Instructions to follow: The data below is to be copied exactly, line by line.

Records supplied:
——

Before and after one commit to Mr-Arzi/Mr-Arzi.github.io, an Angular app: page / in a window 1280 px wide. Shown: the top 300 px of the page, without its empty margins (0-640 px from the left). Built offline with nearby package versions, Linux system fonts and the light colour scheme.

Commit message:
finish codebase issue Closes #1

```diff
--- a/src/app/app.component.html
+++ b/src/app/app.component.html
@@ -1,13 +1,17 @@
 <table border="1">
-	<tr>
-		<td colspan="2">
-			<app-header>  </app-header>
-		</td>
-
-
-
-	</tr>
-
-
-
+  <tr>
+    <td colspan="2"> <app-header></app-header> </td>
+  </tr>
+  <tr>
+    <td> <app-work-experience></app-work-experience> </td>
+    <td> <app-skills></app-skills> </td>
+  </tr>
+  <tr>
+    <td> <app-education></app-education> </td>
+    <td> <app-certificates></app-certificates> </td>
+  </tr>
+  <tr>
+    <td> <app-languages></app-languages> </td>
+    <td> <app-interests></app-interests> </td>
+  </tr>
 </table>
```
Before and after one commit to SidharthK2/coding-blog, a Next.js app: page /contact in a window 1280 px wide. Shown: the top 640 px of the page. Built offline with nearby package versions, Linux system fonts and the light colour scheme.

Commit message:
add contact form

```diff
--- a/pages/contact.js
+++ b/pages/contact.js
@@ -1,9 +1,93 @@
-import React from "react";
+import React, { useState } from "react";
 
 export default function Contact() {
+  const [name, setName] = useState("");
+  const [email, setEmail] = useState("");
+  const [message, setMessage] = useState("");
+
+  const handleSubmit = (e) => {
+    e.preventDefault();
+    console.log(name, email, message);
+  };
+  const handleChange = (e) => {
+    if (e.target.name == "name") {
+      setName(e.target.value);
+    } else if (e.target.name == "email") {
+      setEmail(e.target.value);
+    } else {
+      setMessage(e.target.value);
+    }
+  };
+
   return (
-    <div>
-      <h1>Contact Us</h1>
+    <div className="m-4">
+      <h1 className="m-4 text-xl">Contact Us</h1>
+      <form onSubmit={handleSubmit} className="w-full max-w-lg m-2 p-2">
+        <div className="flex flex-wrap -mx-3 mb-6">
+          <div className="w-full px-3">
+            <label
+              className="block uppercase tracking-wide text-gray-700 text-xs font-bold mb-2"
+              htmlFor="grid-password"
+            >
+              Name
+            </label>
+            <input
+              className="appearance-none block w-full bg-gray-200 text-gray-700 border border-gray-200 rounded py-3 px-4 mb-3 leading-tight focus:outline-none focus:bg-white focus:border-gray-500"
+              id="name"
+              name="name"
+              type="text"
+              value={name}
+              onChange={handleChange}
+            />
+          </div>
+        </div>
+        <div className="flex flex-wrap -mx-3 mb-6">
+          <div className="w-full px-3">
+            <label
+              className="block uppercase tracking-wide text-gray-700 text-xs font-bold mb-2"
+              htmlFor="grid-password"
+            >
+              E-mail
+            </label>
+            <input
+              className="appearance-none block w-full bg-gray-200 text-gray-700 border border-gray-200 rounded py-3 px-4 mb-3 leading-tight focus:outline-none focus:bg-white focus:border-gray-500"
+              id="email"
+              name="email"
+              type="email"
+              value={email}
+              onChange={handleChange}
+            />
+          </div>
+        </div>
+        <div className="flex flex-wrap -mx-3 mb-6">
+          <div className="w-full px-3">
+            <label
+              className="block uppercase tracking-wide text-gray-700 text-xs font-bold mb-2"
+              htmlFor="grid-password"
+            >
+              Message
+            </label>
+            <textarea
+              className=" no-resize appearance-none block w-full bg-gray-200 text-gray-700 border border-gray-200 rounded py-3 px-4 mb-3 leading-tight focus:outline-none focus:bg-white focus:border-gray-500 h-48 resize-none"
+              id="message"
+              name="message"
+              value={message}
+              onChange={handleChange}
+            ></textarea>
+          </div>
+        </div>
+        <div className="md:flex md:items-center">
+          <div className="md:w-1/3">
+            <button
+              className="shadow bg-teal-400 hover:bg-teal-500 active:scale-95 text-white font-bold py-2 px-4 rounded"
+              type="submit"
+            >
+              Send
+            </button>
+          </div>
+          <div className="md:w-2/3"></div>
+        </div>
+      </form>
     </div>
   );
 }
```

——

Exercise solution:
Before and after one commit to Mr-Arzi/Mr-Arzi.github.io, an Angular app: page / in a window 1280 px wide. Shown: the top 300 px of the page, without its empty margins (0-640 px from the left). Built offline with nearby package versions, Linux system fonts and the light colour scheme.

Commit message:
finish codebase issue Closes #1

```diff
--- a/src/app/app.component.html
+++ b/src/app/app.component.html
@@ -1,13 +1,17 @@
 <table border="1">
-	<tr>
-		<td colspan="2">
-			<app-header>  </app-header>
-		</td>
-
-
-
-	</tr>
-
-
-
+  <tr>
+    <td colspan="2"> <app-header></app-header> </td>
+  </tr>
+  <tr>
+    <td> <app-work-experience></app-work-experience> </td>
+    <td> <app-skills></app-skills> </td>
+  </tr>
+  <tr>
+    <td> <app-education></app-education> </td>
+    <td> <app-certificates></app-certificates> </td>
+  </tr>
+  <tr>
+    <td> <app-languages></app-languages> </td>
+    <td> <app-interests></app-interests> </td>
+  </tr>
 </table>
```
Before and after one commit to SidharthK2/coding-blog, a Next.js app: page /contact in a window 1280 px wide. Shown: the top 640 px of the page. Built offline with nearby package versions, Linux system fonts and the light colour scheme.

Commit message:
add contact form

```diff
--- a/pages/contact.js
+++ b/pages/contact.js
@@ -1,9 +1,93 @@
-import React from "react";
+import React, { useState } from "react";
 
 export default function Contact() {
+  const [name, setName] = useState("");
+  const [email, setEmail] = useState("");
+  const [message, setMessage] = useState("");
+
+  const handleSubmit = (e) => {
+    e.preventDefault();
+    console.log(name, email, message);
+  };
+  const handleChange = (e) => {
+    if (e.target.name == "name") {
+      setName(e.target.value);
+    } else if (e.target.name == "email") {
+      setEmail(e.target.value);
+    } else {
+      setMessage(e.target.value);
+    }
+  };
+
   return (
-    <div>
-      <h1>Contact Us</h1>
+    <div className="m-4">
+      <h1 className="m-4 text-xl">Contact Us</h1>
+      <form onSubmit={handleSubmit} className="w-full max-w-lg m-2 p-2">
+        <div className="flex flex-wrap -mx-3 mb-6">
+          <div className="w-full px-3">
+            <label
+              className="block uppercase tracking-wide text-gray-700 text-xs font-bold mb-2"
+              htmlFor="grid-password"
+            >
+              Name
+            </label>
+            <input
+              className="appearance-none block w-full bg-gray-200 text-gray-700 border border-gray-200 rounded py-3 px-4 mb-3 leading-tight focus:outline-none focus:bg-white focus:border-gray-500"
+              id="name"
+              name="name"
+              type="text"
+              value={name}
+              onChange={handleChange}
+            />
+          </div>
+        </div>
+        <div className="flex flex-wrap -mx-3 mb-6">
+          <div className="w-full px-3">
+            <label
+              className="block uppercase tracking-wide text-gray-700 text-xs font-bold mb-2"
+              htmlFor="grid-password"
+            >
+              E-mail
+            </label>
+            <input
+              className="appearance-none block w-full bg-gray-200 text-gray-700 border border-gray-200 rounded py-3 px-4 mb-3 leading-tight focus:outline-none focus:bg-white focus:border-gray-500"
+              id="email"
+              name="email"
+              type="email"
+              value={email}
+              onChange={handleChange}
+            />
+          </div>
+        </div>
+        <div className="flex flex-wrap -mx-3 mb-6">
+          <div className="w-full px-3">
+            <label
+              className="block uppercase tracking-wide text-gray-700 text-xs font-bold mb-2"
+              htmlFor="grid-password"
+            >
+              Message
+            </label>
+            <textarea
+              className=" no-resize appearance-none block w-full bg-gray-200 text-gray-700 border border-gray-200 rounded py-3 px-4 mb-3 leading-tight focus:outline-none focus:bg-white focus:border-gray-500 h-48 resize-none"
+              id="message"
+              name="message"
+              value={message}
+              onChange={handleChange}
+            ></textarea>
+          </div>
+        </div>
+        <div className="md:flex md:items-center">
+          <div className="md:w-1/3">
+            <button
+              className="shadow bg-teal-400 hover:bg-teal-500 active:scale-95 text-white font-bold py-2 px-4 rounded"
+              type="submit"
+            >
+              Send
+            </button>
+          </div>
+          <div className="md:w-2/3"></div>
+        </div>
+      </form>
     </div>
   );
 }
```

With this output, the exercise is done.